Excerpts from Jim Conrad's Naturalist Newsletter of November 19, 2007 Newsletter issued from Yerba Buena Clinic just outside Pueblo Nuevo Solistahuacan, Chiapas, MÉXICO
about 1740 meters in elevation, ± LAT. 17° 11' 27"N, LONG. -92° 53' 35"W

The other day as I descended the slope on a weedy trail I spotted some big, glossy-black blackberries that looked so succulently sweet and inviting that without thinking much about it I reached down as I passed by, pulled a few off, and threw them into my mouth.


I returned to the bush, looked closer and saw what's shown below:

(Lantana Fruits)

Clearly that's no blackberry, though the plant had been growing up through some leafy blackberry canes, so at least my mistake hadn't been entirely reckless.

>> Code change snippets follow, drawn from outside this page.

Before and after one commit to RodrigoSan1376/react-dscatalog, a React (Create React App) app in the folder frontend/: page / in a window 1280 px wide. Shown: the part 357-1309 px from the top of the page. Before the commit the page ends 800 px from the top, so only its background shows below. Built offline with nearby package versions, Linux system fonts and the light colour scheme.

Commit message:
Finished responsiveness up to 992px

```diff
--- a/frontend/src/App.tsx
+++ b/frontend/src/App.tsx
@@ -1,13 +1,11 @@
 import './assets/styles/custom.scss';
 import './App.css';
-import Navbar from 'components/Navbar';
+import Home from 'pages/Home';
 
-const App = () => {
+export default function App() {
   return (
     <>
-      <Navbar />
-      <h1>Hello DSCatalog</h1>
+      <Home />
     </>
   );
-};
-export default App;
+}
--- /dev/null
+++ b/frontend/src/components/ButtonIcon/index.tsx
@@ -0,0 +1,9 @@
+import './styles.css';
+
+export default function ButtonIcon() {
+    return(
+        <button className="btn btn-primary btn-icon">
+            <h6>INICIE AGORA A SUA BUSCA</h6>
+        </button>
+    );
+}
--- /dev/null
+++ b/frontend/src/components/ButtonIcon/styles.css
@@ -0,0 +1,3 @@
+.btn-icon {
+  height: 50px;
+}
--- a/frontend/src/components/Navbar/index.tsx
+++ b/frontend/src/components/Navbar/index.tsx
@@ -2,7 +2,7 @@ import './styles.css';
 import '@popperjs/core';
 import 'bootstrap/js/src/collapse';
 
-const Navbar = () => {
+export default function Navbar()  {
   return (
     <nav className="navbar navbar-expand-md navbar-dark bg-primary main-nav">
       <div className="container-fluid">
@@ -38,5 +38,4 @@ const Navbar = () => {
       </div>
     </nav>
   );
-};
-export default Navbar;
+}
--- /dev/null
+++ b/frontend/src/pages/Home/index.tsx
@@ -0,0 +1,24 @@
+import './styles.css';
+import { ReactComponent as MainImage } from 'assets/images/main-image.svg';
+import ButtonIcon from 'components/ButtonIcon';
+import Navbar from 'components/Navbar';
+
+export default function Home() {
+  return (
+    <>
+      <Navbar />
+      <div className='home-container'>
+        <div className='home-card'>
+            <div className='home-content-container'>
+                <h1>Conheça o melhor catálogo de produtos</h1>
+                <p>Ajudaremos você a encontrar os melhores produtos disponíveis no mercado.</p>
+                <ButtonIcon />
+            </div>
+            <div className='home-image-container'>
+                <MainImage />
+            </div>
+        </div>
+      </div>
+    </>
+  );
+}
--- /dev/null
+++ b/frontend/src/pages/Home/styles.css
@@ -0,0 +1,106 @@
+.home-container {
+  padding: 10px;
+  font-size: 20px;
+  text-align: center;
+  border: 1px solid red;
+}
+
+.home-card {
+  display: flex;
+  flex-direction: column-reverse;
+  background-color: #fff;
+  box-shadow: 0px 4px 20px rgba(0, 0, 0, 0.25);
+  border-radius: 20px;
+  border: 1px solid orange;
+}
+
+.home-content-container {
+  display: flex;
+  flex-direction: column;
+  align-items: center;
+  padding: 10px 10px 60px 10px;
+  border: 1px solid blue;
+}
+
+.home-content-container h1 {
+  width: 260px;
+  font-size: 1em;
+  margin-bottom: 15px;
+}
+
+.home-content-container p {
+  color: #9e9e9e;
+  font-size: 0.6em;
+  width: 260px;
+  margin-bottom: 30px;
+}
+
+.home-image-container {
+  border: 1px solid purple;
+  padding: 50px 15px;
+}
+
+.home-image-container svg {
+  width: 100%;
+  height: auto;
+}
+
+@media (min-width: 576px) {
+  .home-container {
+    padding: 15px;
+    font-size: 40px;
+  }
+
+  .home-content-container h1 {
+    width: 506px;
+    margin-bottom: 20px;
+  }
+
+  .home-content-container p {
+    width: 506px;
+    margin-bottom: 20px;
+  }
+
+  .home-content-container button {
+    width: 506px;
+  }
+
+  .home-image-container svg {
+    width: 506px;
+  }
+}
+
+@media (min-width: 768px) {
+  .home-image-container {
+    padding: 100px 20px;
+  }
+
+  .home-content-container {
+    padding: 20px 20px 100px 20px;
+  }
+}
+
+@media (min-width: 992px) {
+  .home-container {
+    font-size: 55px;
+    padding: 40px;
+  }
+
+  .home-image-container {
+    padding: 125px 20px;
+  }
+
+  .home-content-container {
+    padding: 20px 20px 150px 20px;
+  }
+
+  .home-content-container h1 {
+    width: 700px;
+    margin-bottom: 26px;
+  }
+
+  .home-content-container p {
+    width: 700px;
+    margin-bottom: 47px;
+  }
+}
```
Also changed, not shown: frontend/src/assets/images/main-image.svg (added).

Typical blackberry leaves are "digitally compound," with leaflets arising from atop a petiole like a hand's "digits," but this plant bears simple, or undivided, leaves. In fact, the leaf shape and the leaves' crinkly surfaces ("rugose" in botanist terms) made me think of weedy Lantanas.

In fact, it is a Lantana, but I'm not sure which one since the flowers have long since fallen away as the fruits enlarged and matured.